What you have to do
One exact copy of the listing is needed. It should contain no pictures.

Data listing
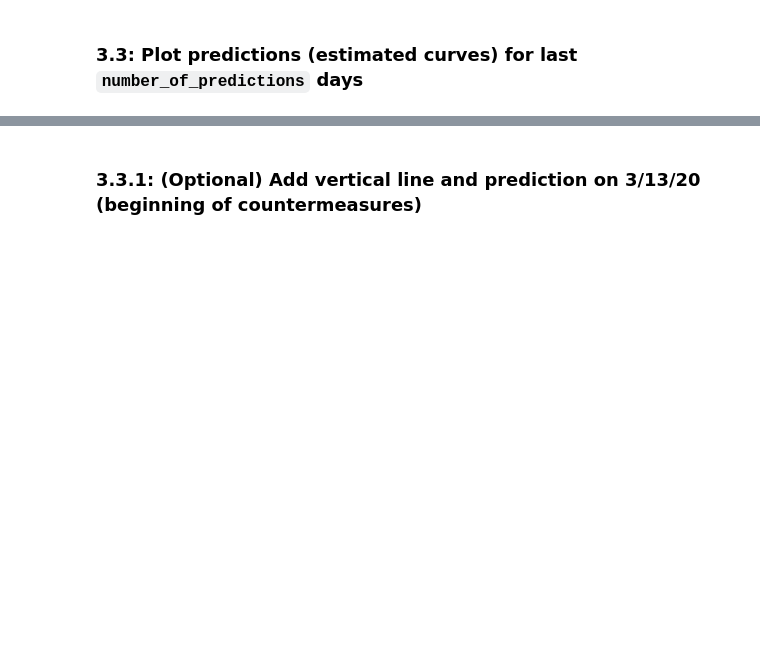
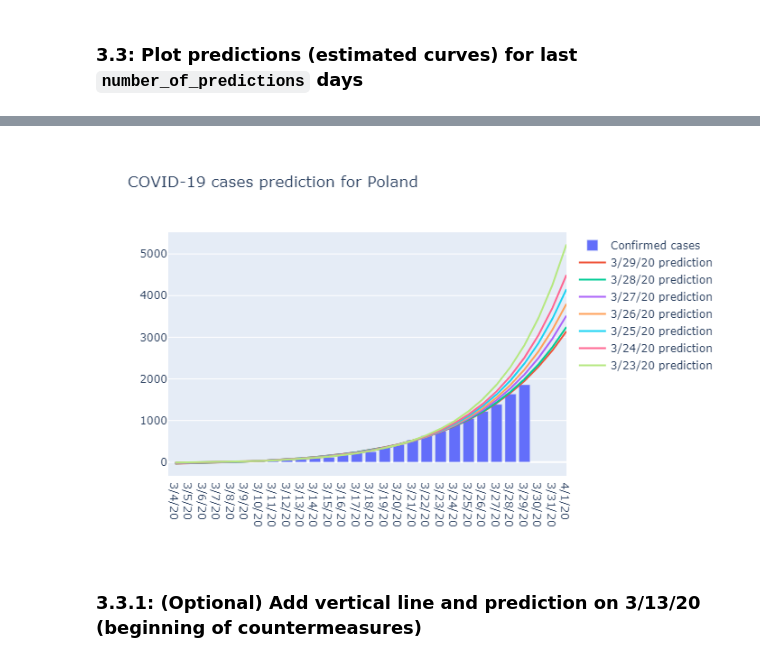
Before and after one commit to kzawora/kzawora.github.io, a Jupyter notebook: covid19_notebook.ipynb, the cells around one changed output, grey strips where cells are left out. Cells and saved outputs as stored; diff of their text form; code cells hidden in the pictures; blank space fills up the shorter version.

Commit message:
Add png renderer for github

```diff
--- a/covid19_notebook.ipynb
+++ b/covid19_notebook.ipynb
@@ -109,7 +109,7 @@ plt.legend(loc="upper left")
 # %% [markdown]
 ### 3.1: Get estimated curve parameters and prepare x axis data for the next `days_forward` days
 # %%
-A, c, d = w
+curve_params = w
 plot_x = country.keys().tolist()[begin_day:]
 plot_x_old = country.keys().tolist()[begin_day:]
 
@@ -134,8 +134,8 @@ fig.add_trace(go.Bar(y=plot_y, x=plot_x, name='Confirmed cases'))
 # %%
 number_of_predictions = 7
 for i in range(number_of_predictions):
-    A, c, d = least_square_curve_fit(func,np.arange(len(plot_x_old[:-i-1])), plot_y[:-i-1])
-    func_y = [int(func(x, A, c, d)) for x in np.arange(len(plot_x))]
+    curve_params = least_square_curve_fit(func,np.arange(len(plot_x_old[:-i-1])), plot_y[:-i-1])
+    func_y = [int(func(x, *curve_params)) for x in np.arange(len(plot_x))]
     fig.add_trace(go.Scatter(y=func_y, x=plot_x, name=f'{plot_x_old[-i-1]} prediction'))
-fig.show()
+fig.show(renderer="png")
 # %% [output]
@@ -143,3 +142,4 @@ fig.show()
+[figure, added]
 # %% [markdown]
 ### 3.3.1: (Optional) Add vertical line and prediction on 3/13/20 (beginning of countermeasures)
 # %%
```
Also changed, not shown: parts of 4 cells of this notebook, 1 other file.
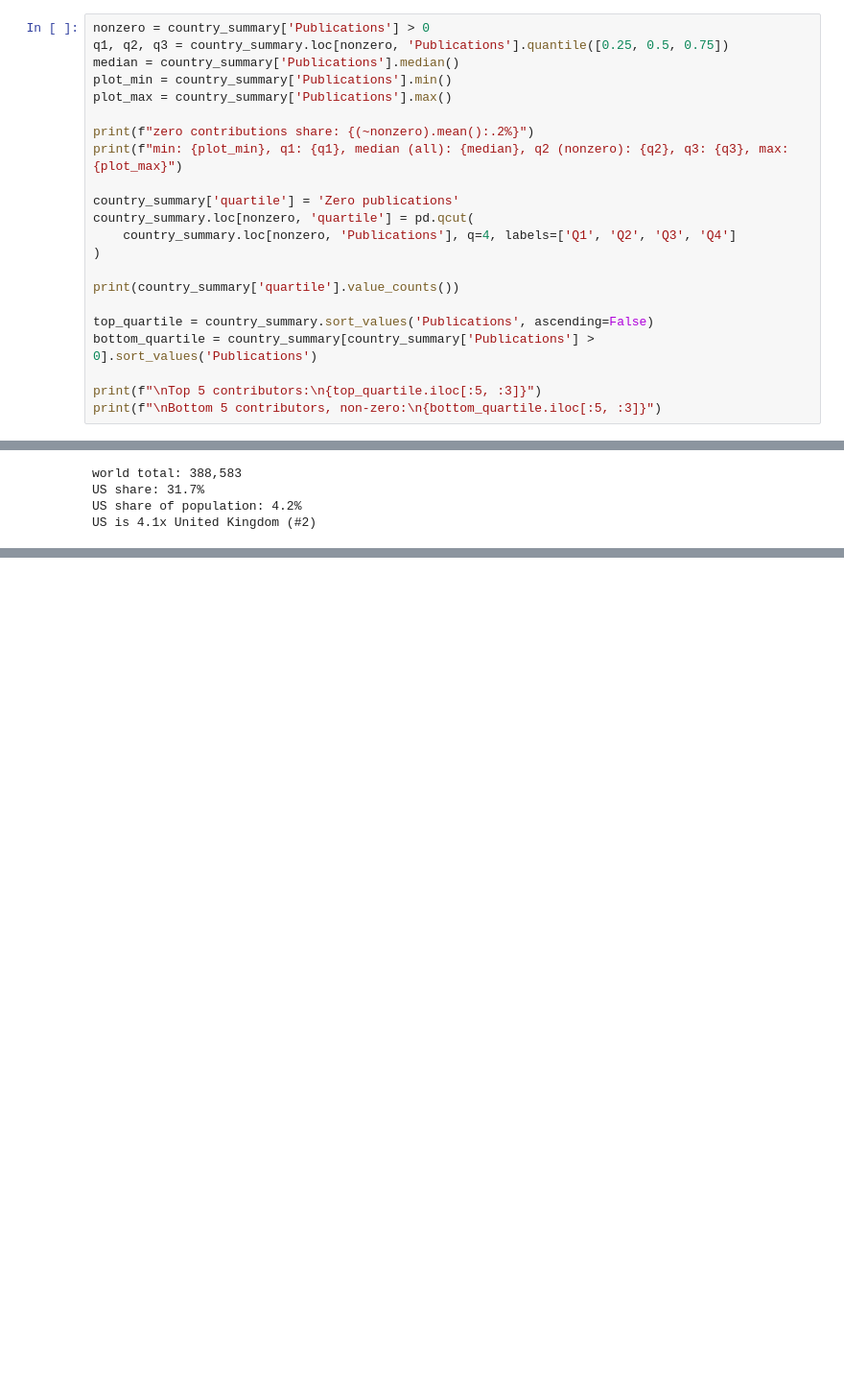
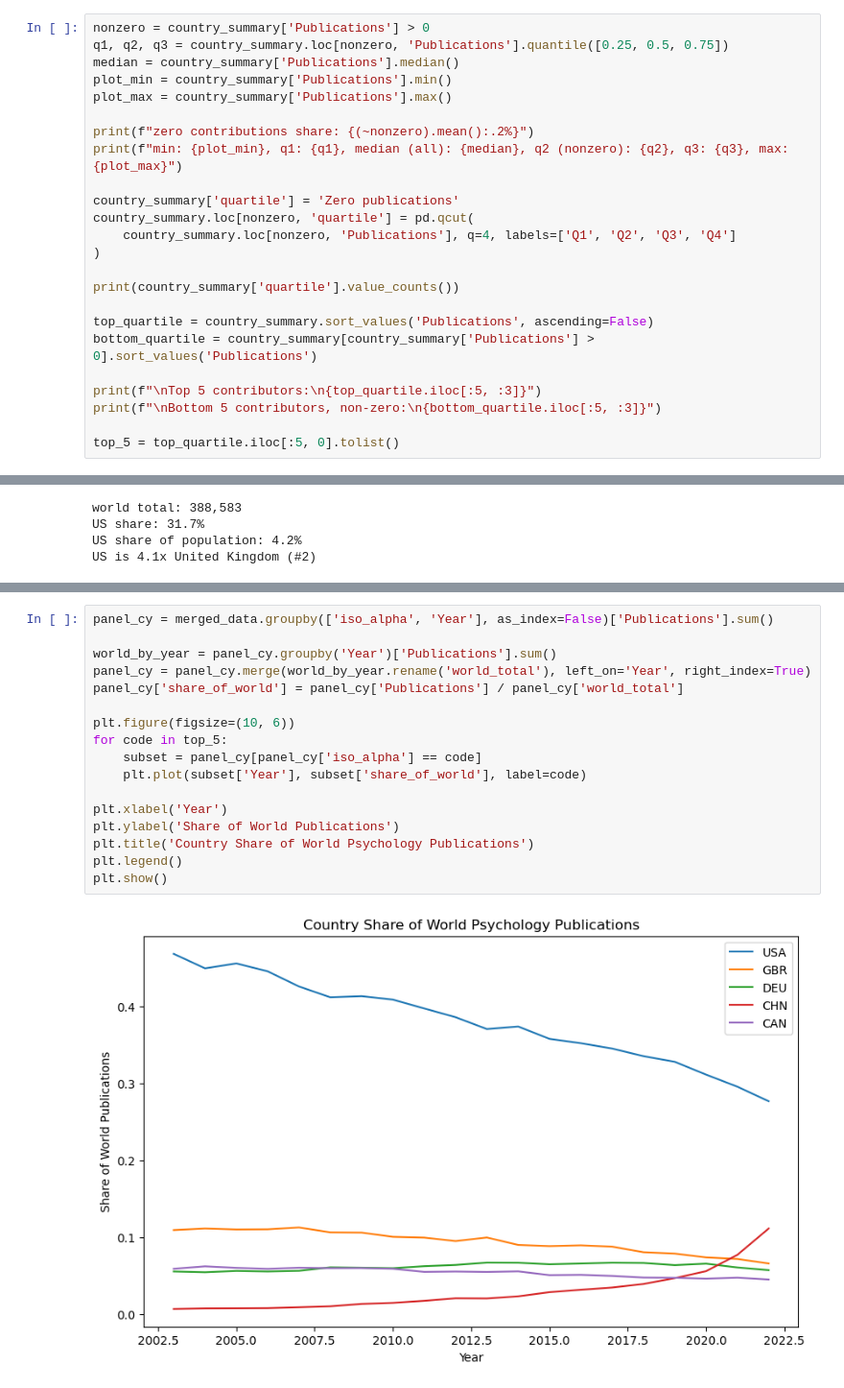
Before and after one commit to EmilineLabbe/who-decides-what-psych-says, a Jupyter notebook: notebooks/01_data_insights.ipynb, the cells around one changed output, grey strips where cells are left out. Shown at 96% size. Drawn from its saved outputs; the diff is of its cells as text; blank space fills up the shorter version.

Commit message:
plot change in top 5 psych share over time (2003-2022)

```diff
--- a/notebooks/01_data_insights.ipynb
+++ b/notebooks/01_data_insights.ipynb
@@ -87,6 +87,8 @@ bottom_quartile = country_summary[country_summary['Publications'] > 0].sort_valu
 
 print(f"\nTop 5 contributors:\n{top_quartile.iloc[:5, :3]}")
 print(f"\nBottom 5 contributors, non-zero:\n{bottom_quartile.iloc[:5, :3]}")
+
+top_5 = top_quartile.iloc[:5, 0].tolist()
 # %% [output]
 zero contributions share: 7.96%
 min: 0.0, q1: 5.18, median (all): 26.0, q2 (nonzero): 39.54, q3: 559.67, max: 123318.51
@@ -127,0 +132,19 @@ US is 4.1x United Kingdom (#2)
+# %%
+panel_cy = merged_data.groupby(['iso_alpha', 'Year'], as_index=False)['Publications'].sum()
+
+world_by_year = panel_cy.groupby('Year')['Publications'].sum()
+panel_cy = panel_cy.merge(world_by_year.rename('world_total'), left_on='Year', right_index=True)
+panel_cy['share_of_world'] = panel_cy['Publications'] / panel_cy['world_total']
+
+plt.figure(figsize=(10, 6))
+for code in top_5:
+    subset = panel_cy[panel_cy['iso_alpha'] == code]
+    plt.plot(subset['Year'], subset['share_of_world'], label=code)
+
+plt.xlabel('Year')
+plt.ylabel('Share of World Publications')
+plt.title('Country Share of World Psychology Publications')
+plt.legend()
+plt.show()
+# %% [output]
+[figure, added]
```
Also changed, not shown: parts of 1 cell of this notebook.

Your solution
Before and after one commit to kzawora/kzawora.github.io, a Jupyter notebook: covid19_notebook.ipynb, the cells around one changed output, grey strips where cells are left out. Cells and saved outputs as stored; diff of their text form; code cells hidden in the pictures; blank space fills up the shorter version.

Commit message:
Add png renderer for github

```diff
--- a/covid19_notebook.ipynb
+++ b/covid19_notebook.ipynb
@@ -109,7 +109,7 @@ plt.legend(loc="upper left")
 # %% [markdown]
 ### 3.1: Get estimated curve parameters and prepare x axis data for the next `days_forward` days
 # %%
-A, c, d = w
+curve_params = w
 plot_x = country.keys().tolist()[begin_day:]
 plot_x_old = country.keys().tolist()[begin_day:]
 
@@ -134,8 +134,8 @@ fig.add_trace(go.Bar(y=plot_y, x=plot_x, name='Confirmed cases'))
 # %%
 number_of_predictions = 7
 for i in range(number_of_predictions):
-    A, c, d = least_square_curve_fit(func,np.arange(len(plot_x_old[:-i-1])), plot_y[:-i-1])
-    func_y = [int(func(x, A, c, d)) for x in np.arange(len(plot_x))]
+    curve_params = least_square_curve_fit(func,np.arange(len(plot_x_old[:-i-1])), plot_y[:-i-1])
+    func_y = [int(func(x, *curve_params)) for x in np.arange(len(plot_x))]
     fig.add_trace(go.Scatter(y=func_y, x=plot_x, name=f'{plot_x_old[-i-1]} prediction'))
-fig.show()
+fig.show(renderer="png")
 # %% [output]
@@ -143,3 +142,4 @@ fig.show()
+[figure, added]
 # %% [markdown]
 ### 3.3.1: (Optional) Add vertical line and prediction on 3/13/20 (beginning of countermeasures)
 # %%
```
Also changed, not shown: parts of 4 cells of this notebook, 1 other file.
Before and after one commit to EmilineLabbe/who-decides-what-psych-says, a Jupyter notebook: notebooks/01_data_insights.ipynb, the cells around one changed output, grey strips where cells are left out. Shown at 96% size. Drawn from its saved outputs; the diff is of its cells as text; blank space fills up the shorter version.

Commit message:
plot change in top 5 psych share over time (2003-2022)

```diff
--- a/notebooks/01_data_insights.ipynb
+++ b/notebooks/01_data_insights.ipynb
@@ -87,6 +87,8 @@ bottom_quartile = country_summary[country_summary['Publications'] > 0].sort_valu
 
 print(f"\nTop 5 contributors:\n{top_quartile.iloc[:5, :3]}")
 print(f"\nBottom 5 contributors, non-zero:\n{bottom_quartile.iloc[:5, :3]}")
+
+top_5 = top_quartile.iloc[:5, 0].tolist()
 # %% [output]
 zero contributions share: 7.96%
 min: 0.0, q1: 5.18, median (all): 26.0, q2 (nonzero): 39.54, q3: 559.67, max: 123318.51
@@ -127,0 +132,19 @@ US is 4.1x United Kingdom (#2)
+# %%
+panel_cy = merged_data.groupby(['iso_alpha', 'Year'], as_index=False)['Publications'].sum()
+
+world_by_year = panel_cy.groupby('Year')['Publications'].sum()
+panel_cy = panel_cy.merge(world_by_year.rename('world_total'), left_on='Year', right_index=True)
+panel_cy['share_of_world'] = panel_cy['Publications'] / panel_cy['world_total']
+
+plt.figure(figsize=(10, 6))
+for code in top_5:
+    subset = panel_cy[panel_cy['iso_alpha'] == code]
+    plt.plot(subset['Year'], subset['share_of_world'], label=code)
+
+plt.xlabel('Year')
+plt.ylabel('Share of World Publications')
+plt.title('Country Share of World Psychology Publications')
+plt.legend()
+plt.show()
+# %% [output]
+[figure, added]
```
Also changed, not shown: parts of 1 cell of this notebook.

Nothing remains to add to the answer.